Now, at the end of this long ride, at the end of day getting swallowed up by evening, time touching at his fingertips, John Plunkett III looked down the alley beside the saloon. The window sat like a break in the solid wall, as though time had left it untouched. In the saloon, KGB sat with his back to the wall, at a table with a few haggard card players. He was exacting demands on them. Eyes were his best tools, his own and those who looked back upon him with whatever message they broadcast or received. He turned all those looks back onto his opponents, unnerved them with their own gear.
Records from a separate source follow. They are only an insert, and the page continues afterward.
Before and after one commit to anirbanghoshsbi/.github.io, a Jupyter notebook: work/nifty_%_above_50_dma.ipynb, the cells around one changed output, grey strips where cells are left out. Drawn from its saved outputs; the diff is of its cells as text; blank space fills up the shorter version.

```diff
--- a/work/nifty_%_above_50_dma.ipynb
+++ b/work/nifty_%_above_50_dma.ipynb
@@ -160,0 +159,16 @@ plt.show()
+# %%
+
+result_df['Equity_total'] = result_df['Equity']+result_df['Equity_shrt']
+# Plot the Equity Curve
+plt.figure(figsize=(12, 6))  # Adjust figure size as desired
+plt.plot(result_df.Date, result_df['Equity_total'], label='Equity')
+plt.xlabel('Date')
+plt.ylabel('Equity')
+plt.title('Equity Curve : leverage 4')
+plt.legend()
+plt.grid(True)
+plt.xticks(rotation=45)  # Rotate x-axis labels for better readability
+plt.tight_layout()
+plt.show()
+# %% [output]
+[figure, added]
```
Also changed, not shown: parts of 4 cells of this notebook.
And he could laugh at each small success, knowing it would all add up. For all practical matters, the town was his, including the old John Plunkett ranch, southwest out of town.

Everybody knew that at least four other bodies, henchmen on the payroll, always sat in total attention when KGB was in the saloon, or anyplace else, their feather-touch handguns quick at hand, nervous eyes measuring each and every movement. With their help, that’s the way KGB had built his small empire… a town, a dozen scooped up ranches, the bank, the blacksmith shop, the hotel and the saloon, and the livery. Once attained, once they had become his surely and legally on paper, his hunger paused. That they all bore his middle name of Grimsby, was the sole patronization of his ownership. He thought well of this small condescension. One day, he’d assure a confidant if he had one, Great Red would be called Grimsby.

He’d wait a bit yet on that point.

Brigmin was thinking that thought when his eyes crossed the room to see Jake Flinter, behind the bar, staring at the window in the side wall. Jake, for almost a dozen years, was as good a bird dog in the saloon as a man could want. His face was secretly expressive and he could size a man up from the first step into the saloon, measuring trail dust, twitching mouth, how sidearms rode with pride just below one’s hips, mark which hand carried a rifle if he carried a rifle into a strange saloon, if he looked, rabbit-like, over his shoulder, at what might be pushing behind him.

Jake Flinter, at another time, owned Billy Butterworth’s, crushed by the hard heels of KGB, paying back his due, yoked forever it appeared.

Brigmin swung his gaze to the window and the thin, frail person sitting on the sill as if he had collapsed there. Nothing, at the moment, clicked in Brigmin’s mind, though he could feel something trying to scratch its way into his consciousness. In a slight apprehension he looked again at Jake Flinter who broadcast no alarm… he raised no eyebrow, slacked no chin, made no eye movement. With ease Brigmin assayed the four henchmen at attention as always in the wide room, all well-paid, well-deputized, and well-situated.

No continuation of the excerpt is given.